EXERCISE INPUTS Block Start
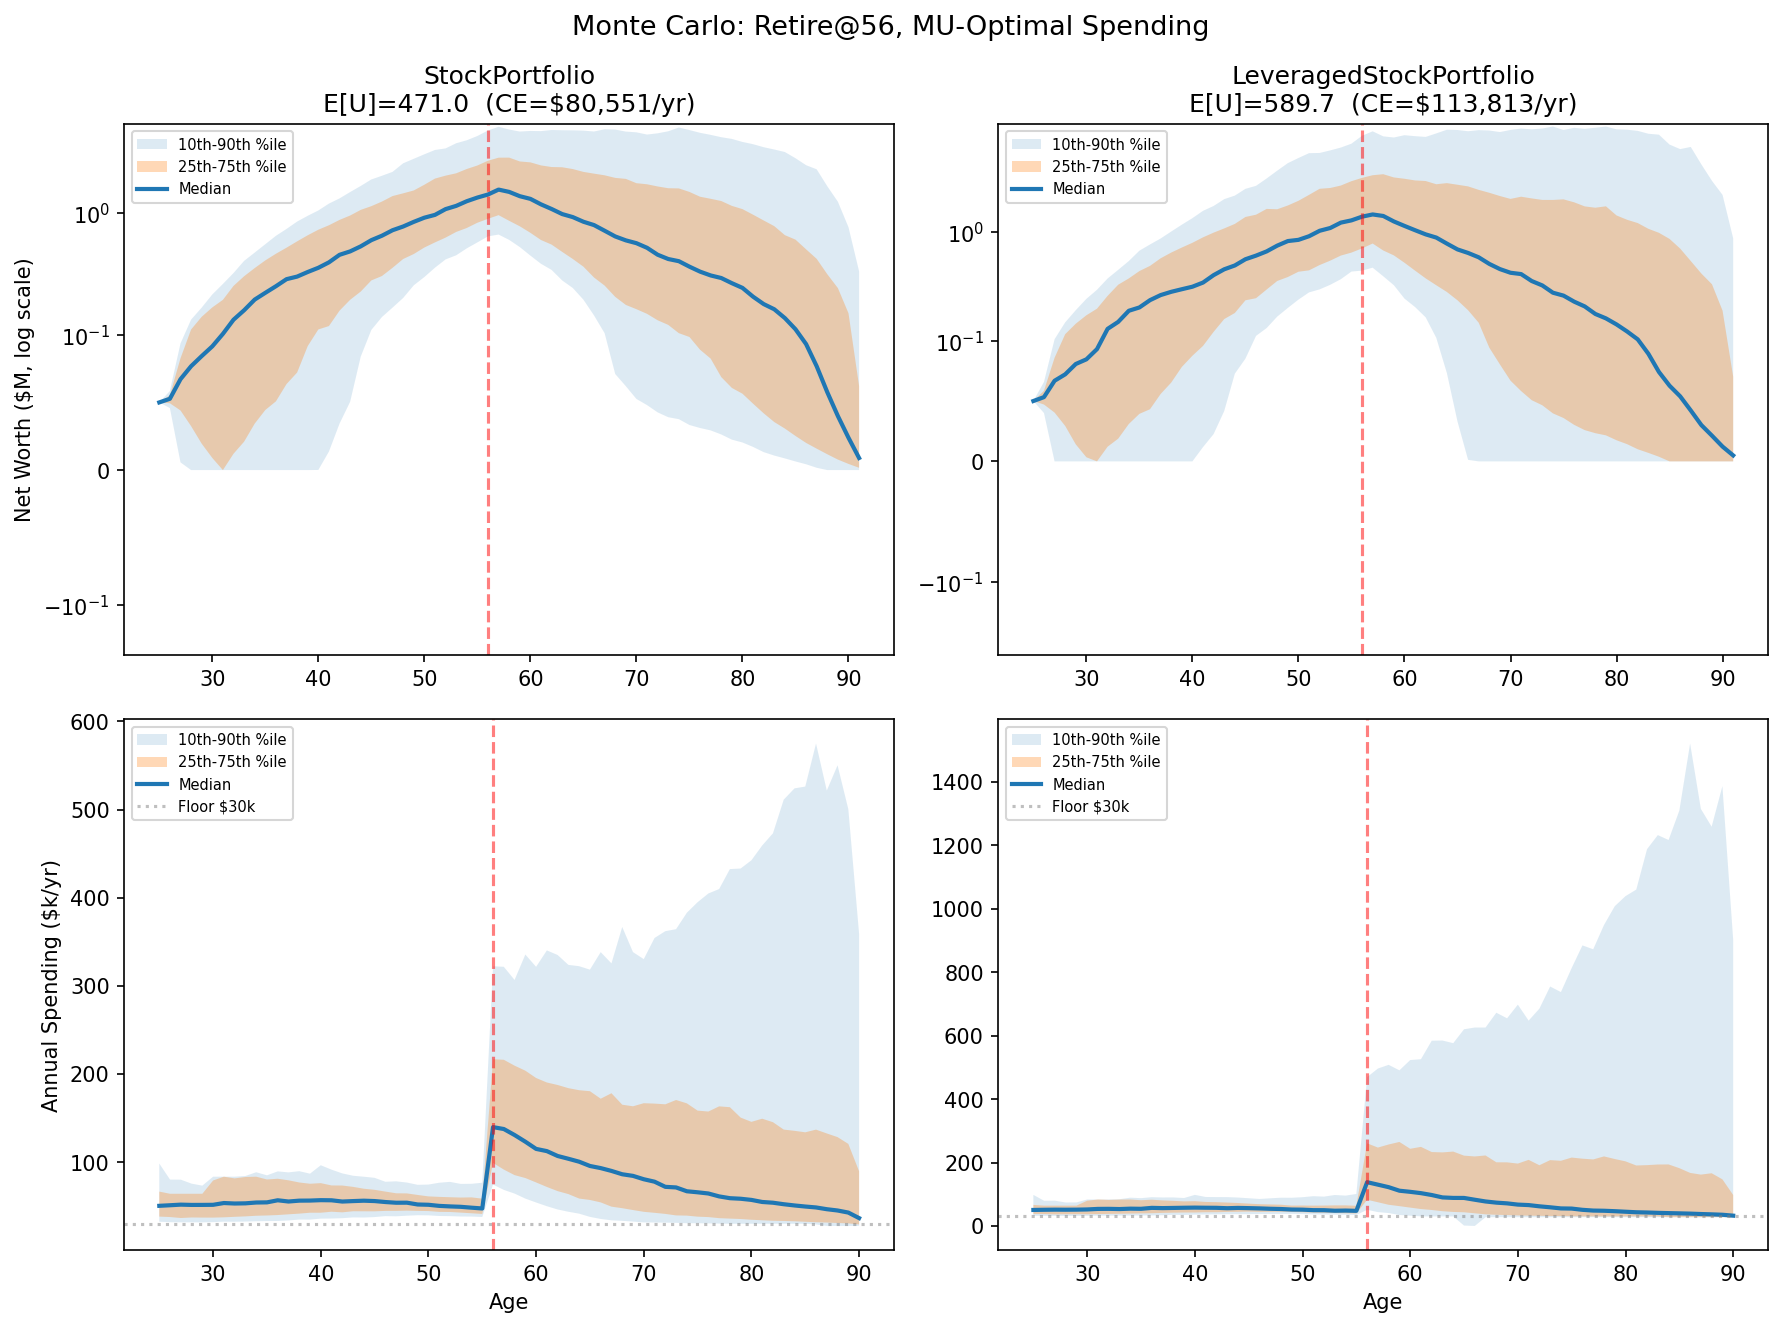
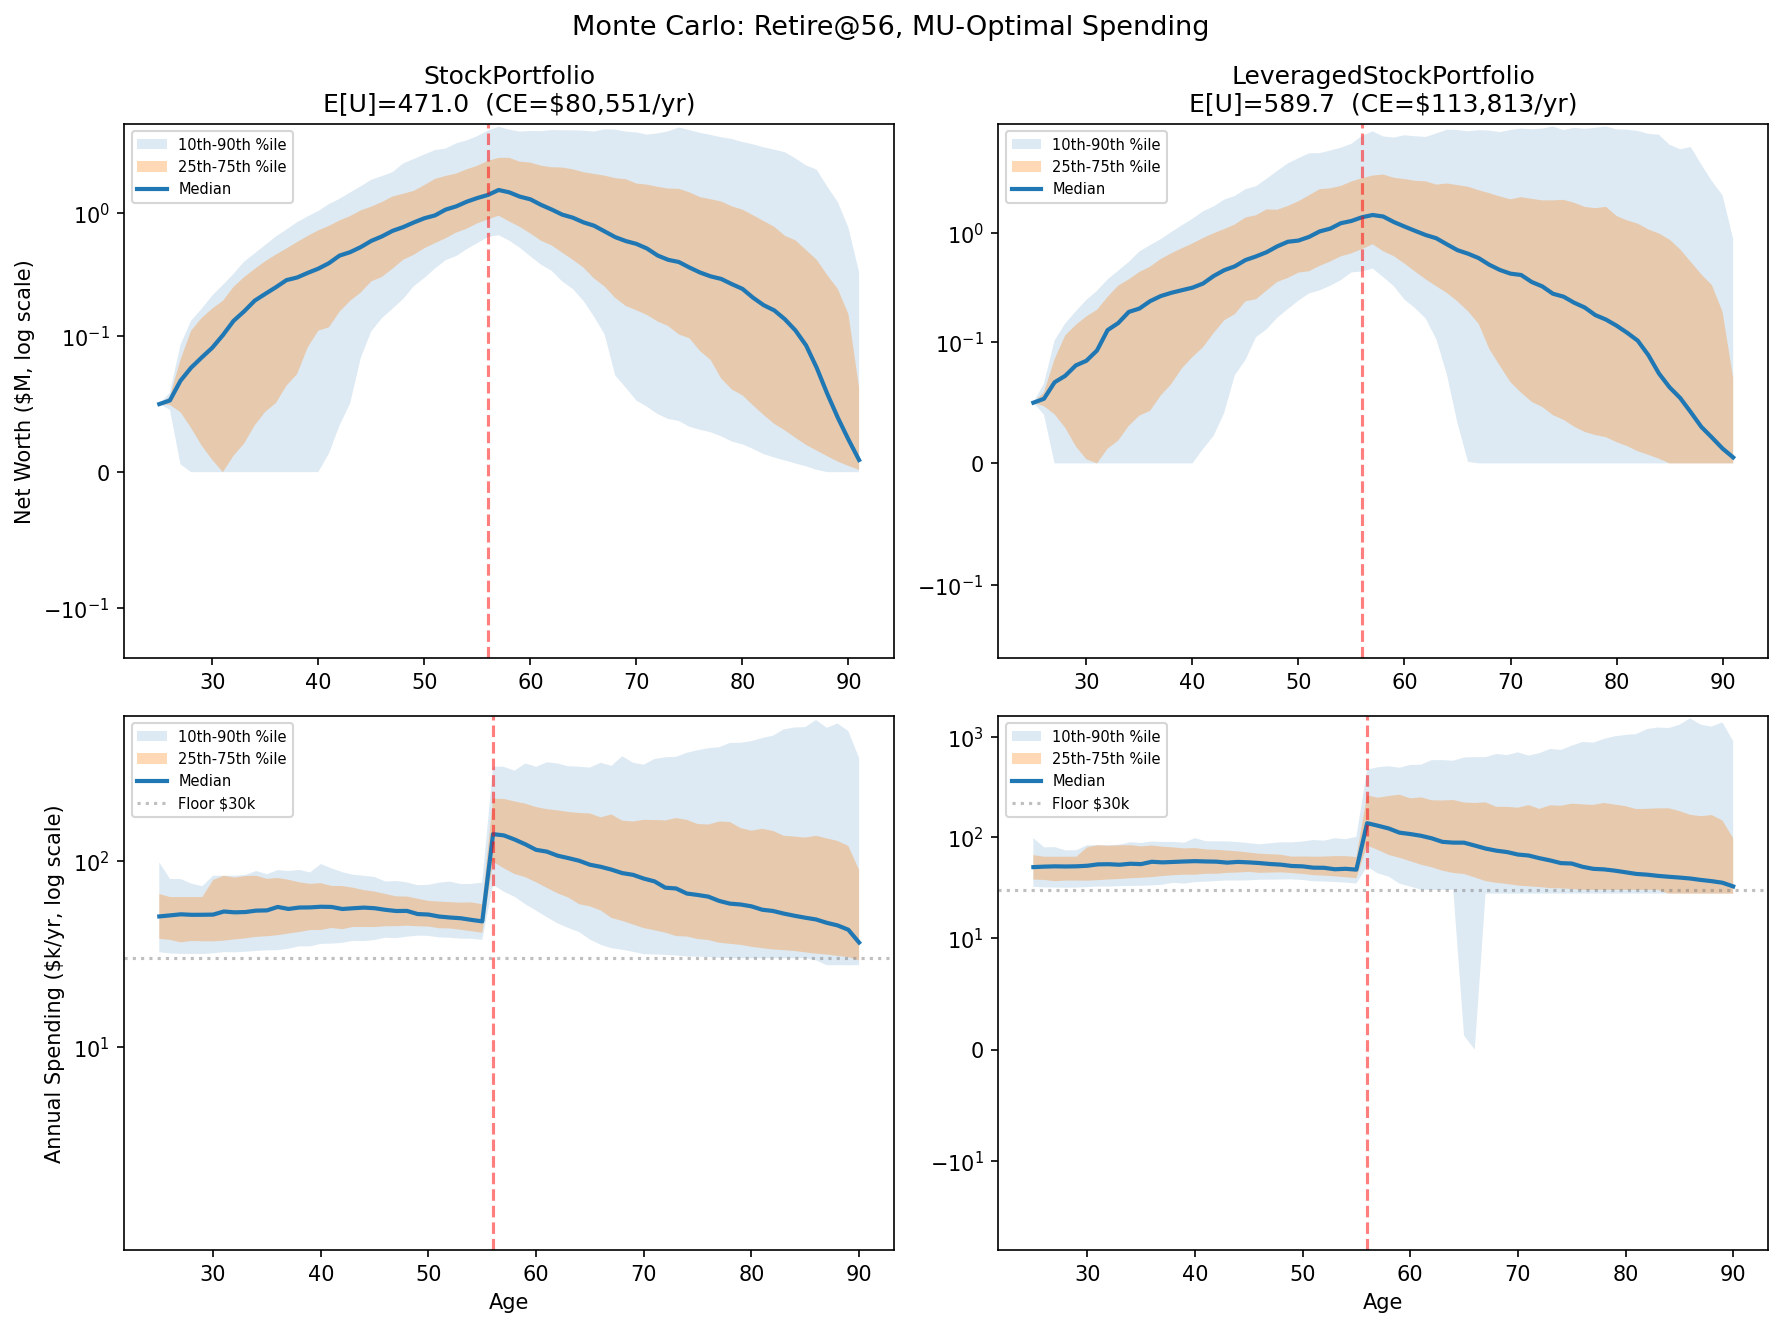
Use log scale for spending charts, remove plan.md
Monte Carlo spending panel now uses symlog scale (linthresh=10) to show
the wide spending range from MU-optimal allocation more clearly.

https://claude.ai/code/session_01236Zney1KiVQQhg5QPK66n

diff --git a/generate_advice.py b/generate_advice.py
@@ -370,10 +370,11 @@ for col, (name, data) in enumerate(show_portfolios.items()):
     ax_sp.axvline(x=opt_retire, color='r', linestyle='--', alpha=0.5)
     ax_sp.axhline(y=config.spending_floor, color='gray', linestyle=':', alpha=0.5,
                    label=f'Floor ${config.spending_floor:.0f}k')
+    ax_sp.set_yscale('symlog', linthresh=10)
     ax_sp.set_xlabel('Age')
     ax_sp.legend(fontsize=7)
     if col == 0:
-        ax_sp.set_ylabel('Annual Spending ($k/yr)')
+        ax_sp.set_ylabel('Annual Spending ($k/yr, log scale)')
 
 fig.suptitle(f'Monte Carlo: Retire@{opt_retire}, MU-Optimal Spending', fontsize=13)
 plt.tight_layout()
EXERCISE INPUTS Block End
DESCRIPTION OF THE TASK: From the first line to the last, print the records exactly; leave out the pictures.

TASK RESULT:
Use log scale for spending charts, remove plan.md
Monte Carlo spending panel now uses symlog scale (linthresh=10) to show
the wide spending range from MU-optimal allocation more clearly.

https://claude.ai/code/session_01236Zney1KiVQQhg5QPK66n

diff --git a/generate_advice.py b/generate_advice.py
@@ -370,10 +370,11 @@ for col, (name, data) in enumerate(show_portfolios.items()):
     ax_sp.axvline(x=opt_retire, color='r', linestyle='--', alpha=0.5)
     ax_sp.axhline(y=config.spending_floor, color='gray', linestyle=':', alpha=0.5,
                    label=f'Floor ${config.spending_floor:.0f}k')
+    ax_sp.set_yscale('symlog', linthresh=10)
     ax_sp.set_xlabel('Age')
     ax_sp.legend(fontsize=7)
     if col == 0:
-        ax_sp.set_ylabel('Annual Spending ($k/yr)')
+        ax_sp.set_ylabel('Annual Spending ($k/yr, log scale)')
 
 fig.suptitle(f'Monte Carlo: Retire@{opt_retire}, MU-Optimal Spending', fontsize=13)
 plt.tight_layout()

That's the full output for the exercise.